What the task asks
Would you return, word for word, the lines of the data below from the line with "-# ⚡ MeterCalc Pro" through the line with "-Kira parameter meter", and no others?

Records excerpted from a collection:

::::::::

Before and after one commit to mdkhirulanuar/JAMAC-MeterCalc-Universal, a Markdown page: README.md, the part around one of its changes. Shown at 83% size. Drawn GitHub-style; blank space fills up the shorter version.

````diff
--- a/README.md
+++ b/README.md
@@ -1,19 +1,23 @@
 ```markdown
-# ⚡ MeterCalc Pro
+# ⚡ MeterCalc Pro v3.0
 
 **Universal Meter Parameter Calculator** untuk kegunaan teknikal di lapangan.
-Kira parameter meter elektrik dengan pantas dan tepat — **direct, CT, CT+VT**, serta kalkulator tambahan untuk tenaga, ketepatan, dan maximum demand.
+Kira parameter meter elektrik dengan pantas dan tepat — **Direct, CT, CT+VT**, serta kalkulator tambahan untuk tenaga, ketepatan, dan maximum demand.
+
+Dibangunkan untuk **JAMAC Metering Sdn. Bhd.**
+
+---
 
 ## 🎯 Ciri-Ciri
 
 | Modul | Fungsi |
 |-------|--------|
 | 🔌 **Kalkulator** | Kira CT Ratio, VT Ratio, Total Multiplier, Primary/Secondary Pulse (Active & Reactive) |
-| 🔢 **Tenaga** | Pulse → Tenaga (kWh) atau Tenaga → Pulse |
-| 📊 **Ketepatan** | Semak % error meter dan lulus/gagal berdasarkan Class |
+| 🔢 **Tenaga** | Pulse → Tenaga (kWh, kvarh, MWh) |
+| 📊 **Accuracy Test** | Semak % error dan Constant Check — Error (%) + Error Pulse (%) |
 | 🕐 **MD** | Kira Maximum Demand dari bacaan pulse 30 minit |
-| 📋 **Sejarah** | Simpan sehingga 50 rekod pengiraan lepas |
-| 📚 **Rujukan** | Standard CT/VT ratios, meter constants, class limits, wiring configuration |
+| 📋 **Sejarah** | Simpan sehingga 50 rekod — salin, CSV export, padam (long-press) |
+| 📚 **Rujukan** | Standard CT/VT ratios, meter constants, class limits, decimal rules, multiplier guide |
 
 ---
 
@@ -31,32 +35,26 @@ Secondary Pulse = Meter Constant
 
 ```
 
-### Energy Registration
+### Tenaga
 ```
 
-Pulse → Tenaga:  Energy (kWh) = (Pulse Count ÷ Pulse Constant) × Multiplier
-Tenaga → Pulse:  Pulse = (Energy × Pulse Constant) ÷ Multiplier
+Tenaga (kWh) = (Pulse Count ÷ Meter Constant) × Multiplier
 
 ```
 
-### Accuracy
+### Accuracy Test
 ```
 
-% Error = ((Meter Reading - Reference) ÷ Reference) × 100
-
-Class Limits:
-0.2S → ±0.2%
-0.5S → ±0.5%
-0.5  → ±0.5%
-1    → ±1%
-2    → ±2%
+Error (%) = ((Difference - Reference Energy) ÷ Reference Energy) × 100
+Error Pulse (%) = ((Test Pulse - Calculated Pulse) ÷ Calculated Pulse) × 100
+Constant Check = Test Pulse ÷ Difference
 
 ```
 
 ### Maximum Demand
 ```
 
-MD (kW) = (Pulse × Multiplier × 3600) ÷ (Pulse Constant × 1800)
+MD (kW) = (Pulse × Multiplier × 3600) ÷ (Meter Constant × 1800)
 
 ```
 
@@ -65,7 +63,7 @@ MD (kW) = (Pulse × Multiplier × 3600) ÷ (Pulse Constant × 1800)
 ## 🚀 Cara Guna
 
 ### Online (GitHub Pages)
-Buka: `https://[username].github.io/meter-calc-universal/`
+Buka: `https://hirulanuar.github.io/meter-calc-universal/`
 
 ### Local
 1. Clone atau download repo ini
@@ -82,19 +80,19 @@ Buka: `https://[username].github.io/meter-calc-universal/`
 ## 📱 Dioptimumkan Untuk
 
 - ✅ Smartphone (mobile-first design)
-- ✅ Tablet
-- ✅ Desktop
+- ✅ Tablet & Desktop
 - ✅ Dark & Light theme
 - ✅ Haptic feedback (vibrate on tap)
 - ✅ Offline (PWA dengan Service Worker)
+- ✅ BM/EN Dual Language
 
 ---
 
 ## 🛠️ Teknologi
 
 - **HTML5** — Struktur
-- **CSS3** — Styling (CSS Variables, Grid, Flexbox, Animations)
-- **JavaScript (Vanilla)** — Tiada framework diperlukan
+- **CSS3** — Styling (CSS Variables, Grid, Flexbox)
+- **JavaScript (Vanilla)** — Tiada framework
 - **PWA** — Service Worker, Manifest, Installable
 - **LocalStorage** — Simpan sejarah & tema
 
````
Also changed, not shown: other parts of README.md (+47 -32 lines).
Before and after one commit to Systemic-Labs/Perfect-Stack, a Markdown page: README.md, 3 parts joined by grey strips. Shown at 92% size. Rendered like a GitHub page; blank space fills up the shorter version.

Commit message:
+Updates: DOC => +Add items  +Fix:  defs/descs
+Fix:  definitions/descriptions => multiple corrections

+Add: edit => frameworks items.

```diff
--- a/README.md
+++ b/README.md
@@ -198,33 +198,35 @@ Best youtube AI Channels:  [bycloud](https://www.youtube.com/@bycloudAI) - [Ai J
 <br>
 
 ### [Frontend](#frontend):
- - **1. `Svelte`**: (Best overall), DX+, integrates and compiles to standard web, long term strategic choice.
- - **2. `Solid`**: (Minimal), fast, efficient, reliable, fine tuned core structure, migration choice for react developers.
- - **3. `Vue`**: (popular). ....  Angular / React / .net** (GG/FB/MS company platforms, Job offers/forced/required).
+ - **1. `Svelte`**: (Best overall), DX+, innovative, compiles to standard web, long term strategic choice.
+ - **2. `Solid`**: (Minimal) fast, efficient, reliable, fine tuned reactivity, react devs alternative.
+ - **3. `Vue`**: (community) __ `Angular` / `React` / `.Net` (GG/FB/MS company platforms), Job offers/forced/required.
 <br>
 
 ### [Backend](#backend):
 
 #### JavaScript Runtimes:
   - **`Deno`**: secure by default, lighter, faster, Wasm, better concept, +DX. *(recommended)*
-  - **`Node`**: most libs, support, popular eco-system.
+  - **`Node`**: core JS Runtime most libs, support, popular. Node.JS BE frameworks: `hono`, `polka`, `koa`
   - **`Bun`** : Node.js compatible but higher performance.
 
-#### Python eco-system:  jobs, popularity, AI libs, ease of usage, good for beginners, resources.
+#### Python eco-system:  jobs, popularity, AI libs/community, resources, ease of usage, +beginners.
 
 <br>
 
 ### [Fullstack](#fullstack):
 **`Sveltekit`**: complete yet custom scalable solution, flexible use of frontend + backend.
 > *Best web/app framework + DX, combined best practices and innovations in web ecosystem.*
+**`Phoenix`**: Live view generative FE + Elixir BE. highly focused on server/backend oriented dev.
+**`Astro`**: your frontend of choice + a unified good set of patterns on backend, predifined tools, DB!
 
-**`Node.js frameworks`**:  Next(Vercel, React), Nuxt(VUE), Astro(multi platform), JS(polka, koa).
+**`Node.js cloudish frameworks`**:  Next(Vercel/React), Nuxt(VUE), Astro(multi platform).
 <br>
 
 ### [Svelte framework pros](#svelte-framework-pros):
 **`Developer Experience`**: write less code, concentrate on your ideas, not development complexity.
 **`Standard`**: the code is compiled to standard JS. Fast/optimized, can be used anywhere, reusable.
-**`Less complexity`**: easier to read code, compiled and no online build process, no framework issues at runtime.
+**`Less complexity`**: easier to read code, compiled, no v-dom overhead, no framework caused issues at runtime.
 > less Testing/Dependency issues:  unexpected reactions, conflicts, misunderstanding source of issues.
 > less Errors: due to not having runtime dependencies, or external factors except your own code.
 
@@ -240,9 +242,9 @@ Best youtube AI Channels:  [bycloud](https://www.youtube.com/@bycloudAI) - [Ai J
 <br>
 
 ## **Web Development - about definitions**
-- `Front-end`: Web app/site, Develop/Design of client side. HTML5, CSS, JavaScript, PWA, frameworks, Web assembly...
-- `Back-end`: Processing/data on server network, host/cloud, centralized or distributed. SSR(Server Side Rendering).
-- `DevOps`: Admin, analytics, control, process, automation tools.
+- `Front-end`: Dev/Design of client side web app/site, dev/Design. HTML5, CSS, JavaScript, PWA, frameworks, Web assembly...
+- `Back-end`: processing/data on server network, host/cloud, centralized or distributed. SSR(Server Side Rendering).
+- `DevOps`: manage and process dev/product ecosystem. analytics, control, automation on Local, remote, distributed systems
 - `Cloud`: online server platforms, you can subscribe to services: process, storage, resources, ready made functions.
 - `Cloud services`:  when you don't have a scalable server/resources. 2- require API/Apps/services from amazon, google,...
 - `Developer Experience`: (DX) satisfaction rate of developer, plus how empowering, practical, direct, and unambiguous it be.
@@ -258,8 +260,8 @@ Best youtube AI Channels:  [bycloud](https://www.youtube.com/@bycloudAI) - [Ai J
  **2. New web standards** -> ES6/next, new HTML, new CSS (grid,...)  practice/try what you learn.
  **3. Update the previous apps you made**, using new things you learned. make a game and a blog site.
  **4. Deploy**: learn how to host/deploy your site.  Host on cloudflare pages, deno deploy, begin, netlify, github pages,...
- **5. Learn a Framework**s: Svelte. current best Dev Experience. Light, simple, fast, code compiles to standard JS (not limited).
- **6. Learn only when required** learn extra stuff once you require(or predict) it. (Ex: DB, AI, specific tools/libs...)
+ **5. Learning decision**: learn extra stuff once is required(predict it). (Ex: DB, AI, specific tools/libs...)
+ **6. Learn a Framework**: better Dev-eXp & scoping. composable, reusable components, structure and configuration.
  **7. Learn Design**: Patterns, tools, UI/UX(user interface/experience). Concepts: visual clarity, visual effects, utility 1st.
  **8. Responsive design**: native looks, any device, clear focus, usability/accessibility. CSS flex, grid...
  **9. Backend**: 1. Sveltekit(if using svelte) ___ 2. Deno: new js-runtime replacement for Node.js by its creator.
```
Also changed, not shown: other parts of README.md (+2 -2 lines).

::::::::

Problem solution
-# ⚡ MeterCalc Pro
+# ⚡ MeterCalc Pro v3.0
 
 **Universal Meter Parameter Calculator** untuk kegunaan teknikal di lapangan.
-Kira parameter meter elektrik dengan pantas dan tepat — **direct, CT, CT+VT**, serta kalkulator tambahan untuk tenaga, ketepatan, dan maximum demand.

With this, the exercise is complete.